■ Task prompt ■
All lines that hold the string "saved" should be copied. Find them in the listing below.

■ Data for analysis ■
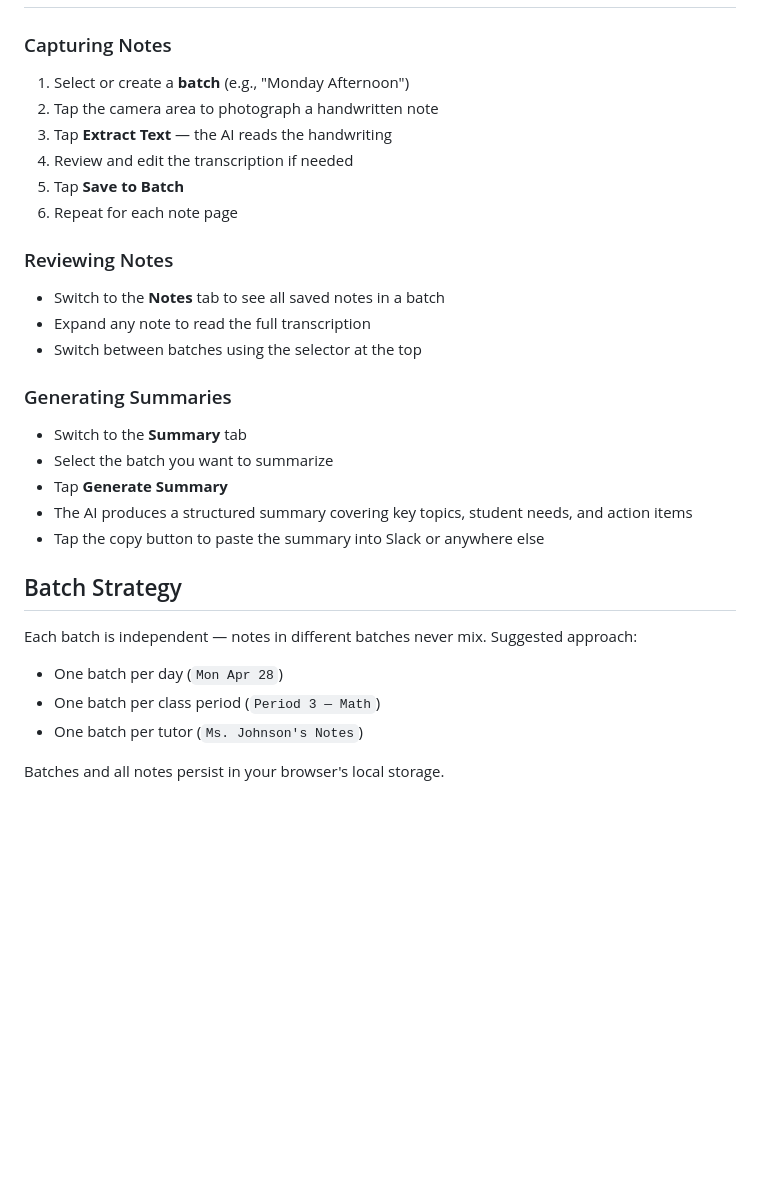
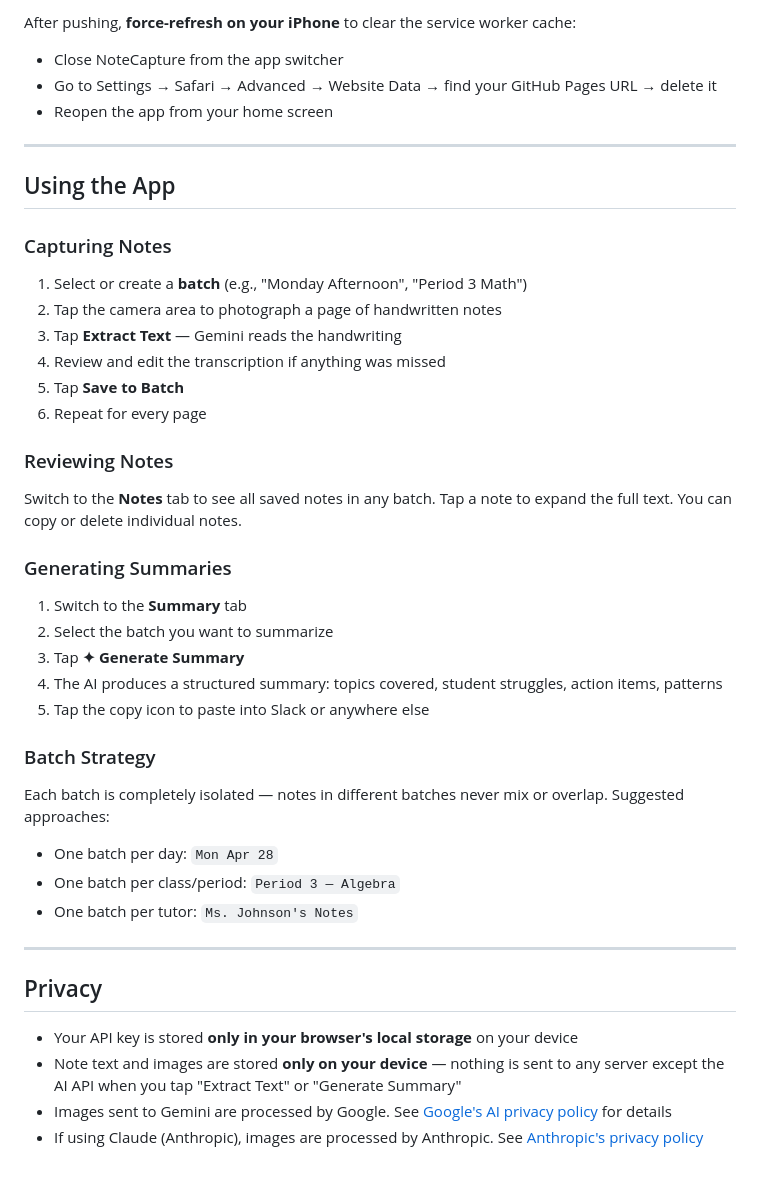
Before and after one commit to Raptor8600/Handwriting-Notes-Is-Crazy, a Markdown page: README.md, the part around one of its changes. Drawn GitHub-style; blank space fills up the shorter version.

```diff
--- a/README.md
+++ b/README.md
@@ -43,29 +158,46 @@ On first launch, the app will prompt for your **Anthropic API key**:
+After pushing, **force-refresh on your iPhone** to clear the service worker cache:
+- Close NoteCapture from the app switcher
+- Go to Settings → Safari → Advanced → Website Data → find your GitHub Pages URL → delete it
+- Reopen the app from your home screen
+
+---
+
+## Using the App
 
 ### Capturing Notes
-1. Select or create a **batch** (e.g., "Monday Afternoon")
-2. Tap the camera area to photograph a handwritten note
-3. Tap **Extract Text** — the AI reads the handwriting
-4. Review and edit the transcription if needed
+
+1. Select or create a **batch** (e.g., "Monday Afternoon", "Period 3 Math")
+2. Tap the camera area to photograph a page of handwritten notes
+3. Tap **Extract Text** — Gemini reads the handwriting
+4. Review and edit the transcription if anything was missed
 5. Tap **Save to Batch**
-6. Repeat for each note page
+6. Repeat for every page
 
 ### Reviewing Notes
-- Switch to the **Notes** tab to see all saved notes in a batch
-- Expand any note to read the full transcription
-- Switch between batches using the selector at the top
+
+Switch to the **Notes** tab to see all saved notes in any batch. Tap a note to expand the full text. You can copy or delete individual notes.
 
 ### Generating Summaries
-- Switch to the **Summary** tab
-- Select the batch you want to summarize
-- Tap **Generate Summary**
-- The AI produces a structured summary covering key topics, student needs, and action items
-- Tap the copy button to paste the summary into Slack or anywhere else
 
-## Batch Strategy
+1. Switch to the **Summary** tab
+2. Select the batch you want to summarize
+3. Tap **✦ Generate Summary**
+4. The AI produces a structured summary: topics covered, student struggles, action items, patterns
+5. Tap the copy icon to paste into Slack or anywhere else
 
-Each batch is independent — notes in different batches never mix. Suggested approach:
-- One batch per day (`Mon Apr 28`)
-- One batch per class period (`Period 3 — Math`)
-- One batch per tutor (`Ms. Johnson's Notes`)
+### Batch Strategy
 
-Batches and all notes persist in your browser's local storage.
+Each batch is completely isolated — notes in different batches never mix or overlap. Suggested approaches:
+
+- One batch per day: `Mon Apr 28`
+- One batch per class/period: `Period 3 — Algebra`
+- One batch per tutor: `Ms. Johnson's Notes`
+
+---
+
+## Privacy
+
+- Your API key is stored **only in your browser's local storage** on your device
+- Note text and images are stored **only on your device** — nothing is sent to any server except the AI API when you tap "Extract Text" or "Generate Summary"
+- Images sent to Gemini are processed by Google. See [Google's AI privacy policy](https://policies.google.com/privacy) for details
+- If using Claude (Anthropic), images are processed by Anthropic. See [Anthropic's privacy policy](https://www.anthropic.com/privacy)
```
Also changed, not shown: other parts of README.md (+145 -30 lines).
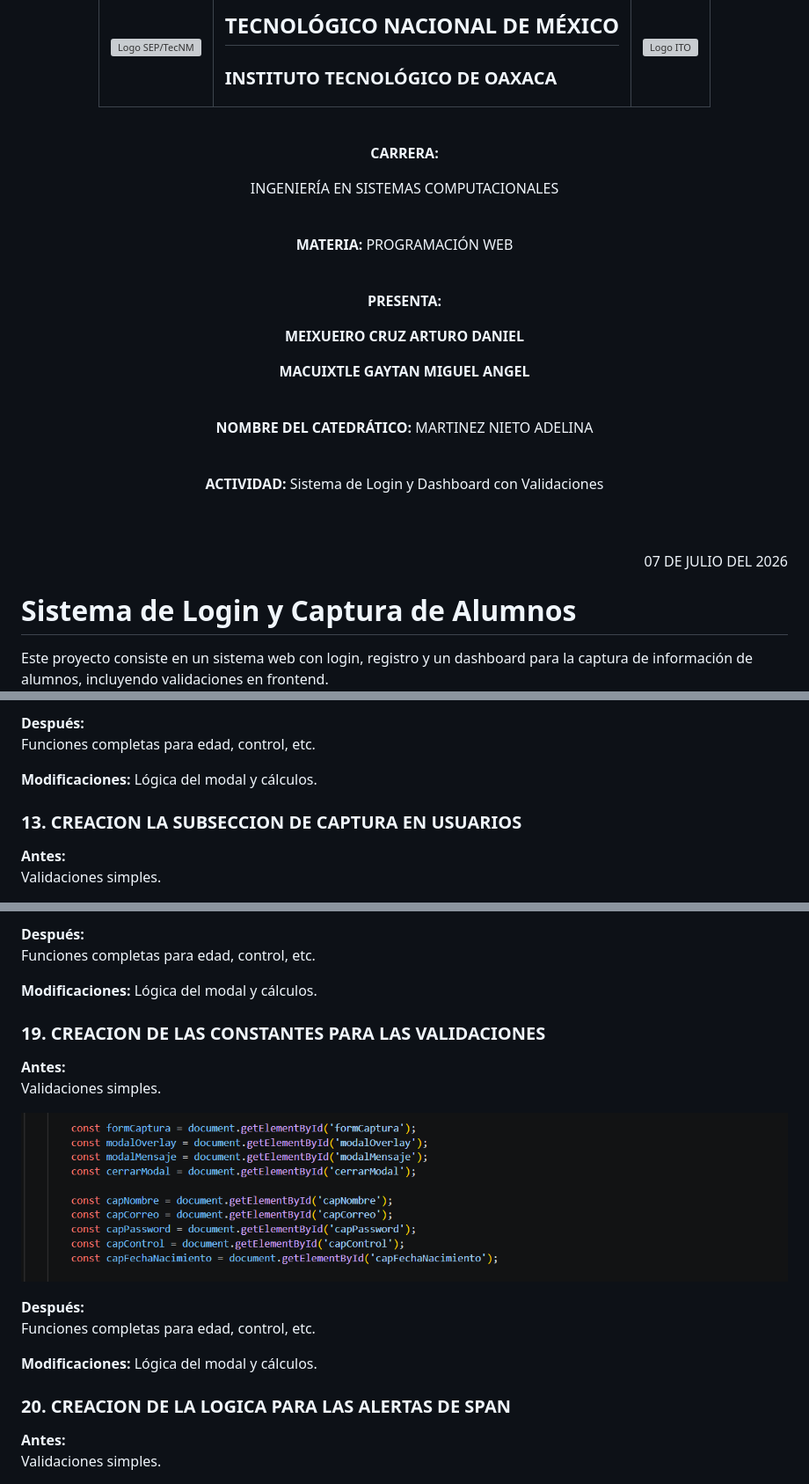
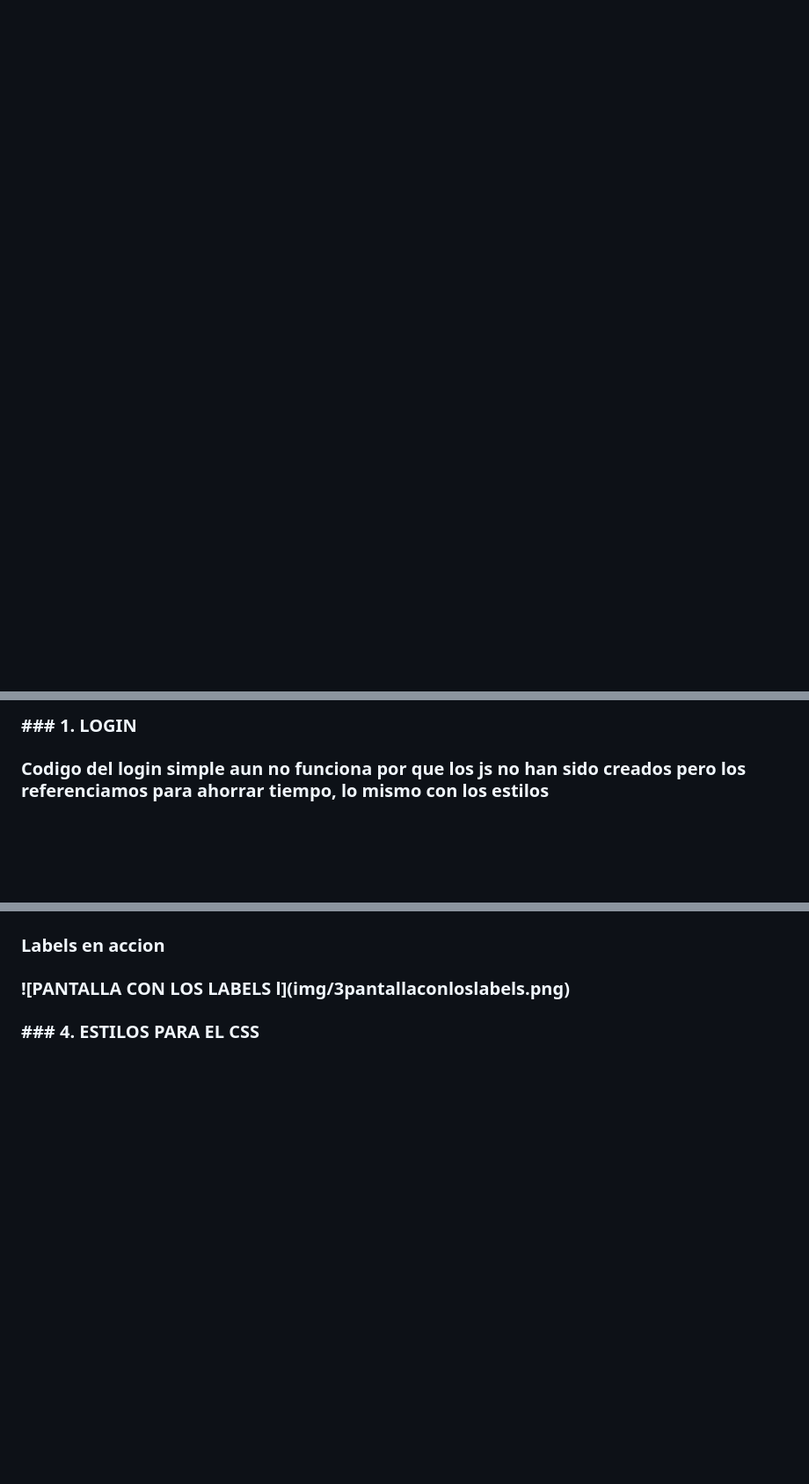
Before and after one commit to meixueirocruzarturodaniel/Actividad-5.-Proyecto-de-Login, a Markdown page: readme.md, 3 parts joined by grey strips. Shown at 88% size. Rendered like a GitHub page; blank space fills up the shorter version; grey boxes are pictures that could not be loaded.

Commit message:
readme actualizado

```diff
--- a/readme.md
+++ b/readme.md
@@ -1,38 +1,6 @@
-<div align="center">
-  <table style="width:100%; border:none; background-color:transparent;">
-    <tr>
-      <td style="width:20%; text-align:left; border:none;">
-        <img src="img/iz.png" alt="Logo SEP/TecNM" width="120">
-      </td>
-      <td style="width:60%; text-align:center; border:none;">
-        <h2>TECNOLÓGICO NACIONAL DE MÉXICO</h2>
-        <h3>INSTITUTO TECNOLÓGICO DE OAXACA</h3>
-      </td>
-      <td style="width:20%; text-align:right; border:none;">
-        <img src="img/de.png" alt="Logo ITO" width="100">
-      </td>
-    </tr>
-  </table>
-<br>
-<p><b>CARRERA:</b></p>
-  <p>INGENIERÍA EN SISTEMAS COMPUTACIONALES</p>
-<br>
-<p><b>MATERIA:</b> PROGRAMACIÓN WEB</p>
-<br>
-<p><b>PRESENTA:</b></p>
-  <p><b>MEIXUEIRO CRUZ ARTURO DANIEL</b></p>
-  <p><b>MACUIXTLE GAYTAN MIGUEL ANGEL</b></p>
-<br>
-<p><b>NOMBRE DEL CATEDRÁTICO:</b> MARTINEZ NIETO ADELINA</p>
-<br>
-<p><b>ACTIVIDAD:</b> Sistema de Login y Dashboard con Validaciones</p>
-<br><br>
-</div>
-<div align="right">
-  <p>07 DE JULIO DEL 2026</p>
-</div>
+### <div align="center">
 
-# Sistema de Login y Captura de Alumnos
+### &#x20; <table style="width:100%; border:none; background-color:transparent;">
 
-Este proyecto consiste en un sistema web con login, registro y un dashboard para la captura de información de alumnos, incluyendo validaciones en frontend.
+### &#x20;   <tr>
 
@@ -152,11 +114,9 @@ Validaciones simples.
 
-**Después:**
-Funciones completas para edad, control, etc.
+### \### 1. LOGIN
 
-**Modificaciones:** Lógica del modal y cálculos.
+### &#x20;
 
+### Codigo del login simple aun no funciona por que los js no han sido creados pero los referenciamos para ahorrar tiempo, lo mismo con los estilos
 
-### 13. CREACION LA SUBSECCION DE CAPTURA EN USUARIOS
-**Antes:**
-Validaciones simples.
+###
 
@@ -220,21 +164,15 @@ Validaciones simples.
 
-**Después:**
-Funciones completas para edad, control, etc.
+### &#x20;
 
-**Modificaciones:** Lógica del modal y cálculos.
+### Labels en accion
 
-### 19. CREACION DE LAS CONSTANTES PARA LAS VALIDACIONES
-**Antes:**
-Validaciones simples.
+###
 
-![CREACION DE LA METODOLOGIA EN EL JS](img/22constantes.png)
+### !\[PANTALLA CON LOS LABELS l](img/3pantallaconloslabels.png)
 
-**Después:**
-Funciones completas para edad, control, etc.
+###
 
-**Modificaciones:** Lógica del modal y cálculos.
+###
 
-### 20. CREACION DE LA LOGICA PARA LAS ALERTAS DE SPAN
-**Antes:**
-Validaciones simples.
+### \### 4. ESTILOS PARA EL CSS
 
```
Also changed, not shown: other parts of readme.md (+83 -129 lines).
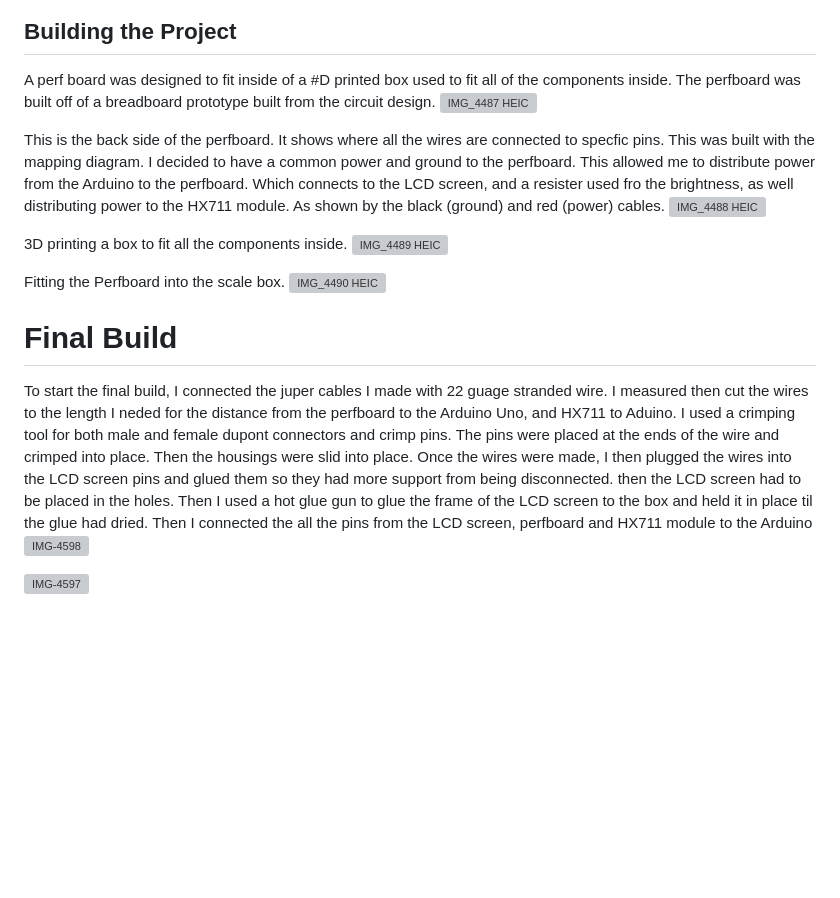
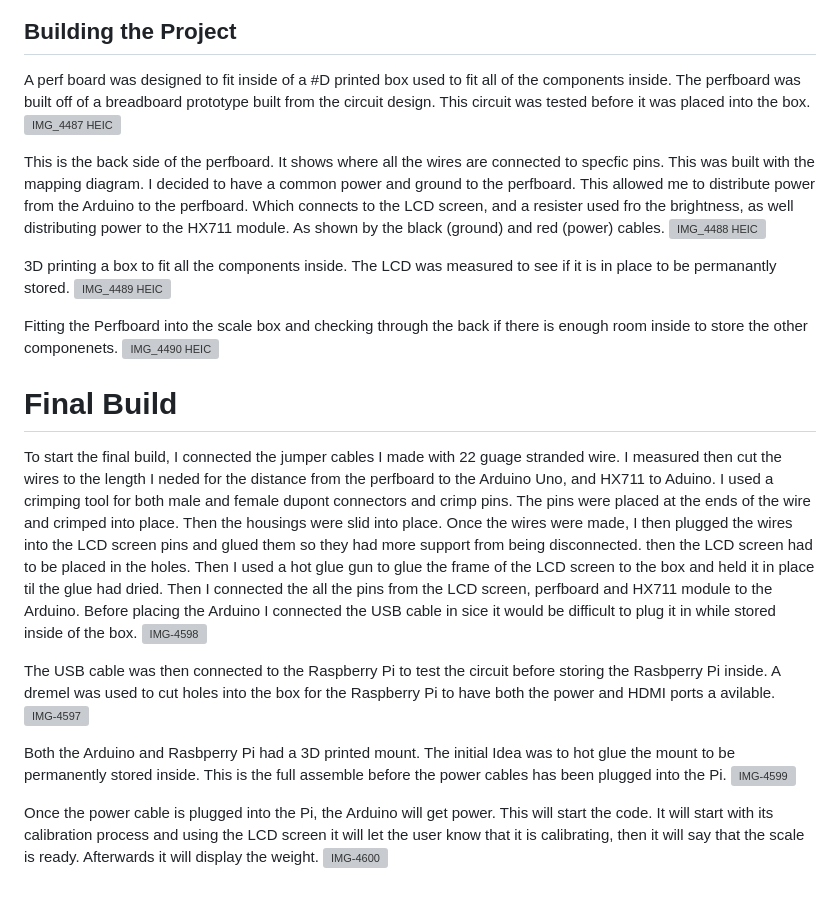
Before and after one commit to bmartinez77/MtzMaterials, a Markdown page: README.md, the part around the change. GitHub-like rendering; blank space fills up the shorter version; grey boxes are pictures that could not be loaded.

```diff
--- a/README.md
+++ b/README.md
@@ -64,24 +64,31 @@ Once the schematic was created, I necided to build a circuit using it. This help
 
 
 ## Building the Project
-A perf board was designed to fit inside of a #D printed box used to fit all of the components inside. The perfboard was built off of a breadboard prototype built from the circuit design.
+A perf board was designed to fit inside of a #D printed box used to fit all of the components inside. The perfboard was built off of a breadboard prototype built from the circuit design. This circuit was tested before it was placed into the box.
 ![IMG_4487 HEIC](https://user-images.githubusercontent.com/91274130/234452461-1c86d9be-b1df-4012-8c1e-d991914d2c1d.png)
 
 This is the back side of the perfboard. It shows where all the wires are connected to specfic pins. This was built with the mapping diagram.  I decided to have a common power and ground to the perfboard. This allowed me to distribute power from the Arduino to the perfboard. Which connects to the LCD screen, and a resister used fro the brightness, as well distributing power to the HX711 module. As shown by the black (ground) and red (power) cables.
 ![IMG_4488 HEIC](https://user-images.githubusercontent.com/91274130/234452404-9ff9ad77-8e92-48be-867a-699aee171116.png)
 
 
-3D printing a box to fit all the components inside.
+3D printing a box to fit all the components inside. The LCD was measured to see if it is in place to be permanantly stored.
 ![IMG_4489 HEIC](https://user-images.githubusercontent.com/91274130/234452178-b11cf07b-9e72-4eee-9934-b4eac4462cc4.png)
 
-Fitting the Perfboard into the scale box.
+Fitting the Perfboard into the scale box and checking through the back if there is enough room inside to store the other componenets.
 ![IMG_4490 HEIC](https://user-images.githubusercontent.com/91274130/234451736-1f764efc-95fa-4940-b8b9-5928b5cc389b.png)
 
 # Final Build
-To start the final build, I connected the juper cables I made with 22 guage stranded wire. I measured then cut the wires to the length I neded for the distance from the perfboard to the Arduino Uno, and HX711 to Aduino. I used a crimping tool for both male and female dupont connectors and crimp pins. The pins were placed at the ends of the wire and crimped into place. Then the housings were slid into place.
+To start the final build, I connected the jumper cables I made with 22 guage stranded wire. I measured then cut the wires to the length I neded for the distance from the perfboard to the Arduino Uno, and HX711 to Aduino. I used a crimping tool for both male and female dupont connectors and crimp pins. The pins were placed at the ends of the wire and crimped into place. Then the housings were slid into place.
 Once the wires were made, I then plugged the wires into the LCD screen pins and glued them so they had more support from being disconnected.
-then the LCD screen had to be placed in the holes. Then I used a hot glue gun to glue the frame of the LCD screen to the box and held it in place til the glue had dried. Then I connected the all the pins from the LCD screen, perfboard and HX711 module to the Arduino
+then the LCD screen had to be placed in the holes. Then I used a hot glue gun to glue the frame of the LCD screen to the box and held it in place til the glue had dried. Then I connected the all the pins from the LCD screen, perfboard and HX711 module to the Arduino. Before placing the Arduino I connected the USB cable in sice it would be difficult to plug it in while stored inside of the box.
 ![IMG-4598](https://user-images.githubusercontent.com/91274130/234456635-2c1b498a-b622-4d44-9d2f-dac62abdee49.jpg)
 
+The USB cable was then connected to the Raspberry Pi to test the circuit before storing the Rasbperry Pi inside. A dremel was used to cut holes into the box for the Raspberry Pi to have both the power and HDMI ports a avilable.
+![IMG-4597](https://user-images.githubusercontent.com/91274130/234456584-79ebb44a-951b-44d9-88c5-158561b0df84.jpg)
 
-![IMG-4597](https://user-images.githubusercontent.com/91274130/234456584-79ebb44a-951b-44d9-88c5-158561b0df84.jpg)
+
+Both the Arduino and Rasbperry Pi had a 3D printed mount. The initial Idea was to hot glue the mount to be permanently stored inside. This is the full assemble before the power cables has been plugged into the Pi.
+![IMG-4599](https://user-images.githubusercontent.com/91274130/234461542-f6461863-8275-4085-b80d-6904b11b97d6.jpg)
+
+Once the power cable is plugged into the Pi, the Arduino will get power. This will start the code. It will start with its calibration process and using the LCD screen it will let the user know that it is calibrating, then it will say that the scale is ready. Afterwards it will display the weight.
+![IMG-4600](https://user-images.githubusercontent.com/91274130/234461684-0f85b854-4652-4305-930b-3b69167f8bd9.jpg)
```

■ Task solution ■
-- Switch to the **Notes** tab to see all saved notes in a batch
+Switch to the **Notes** tab to see all saved notes in any batch. Tap a note to expand the full text. You can copy or delete individual notes.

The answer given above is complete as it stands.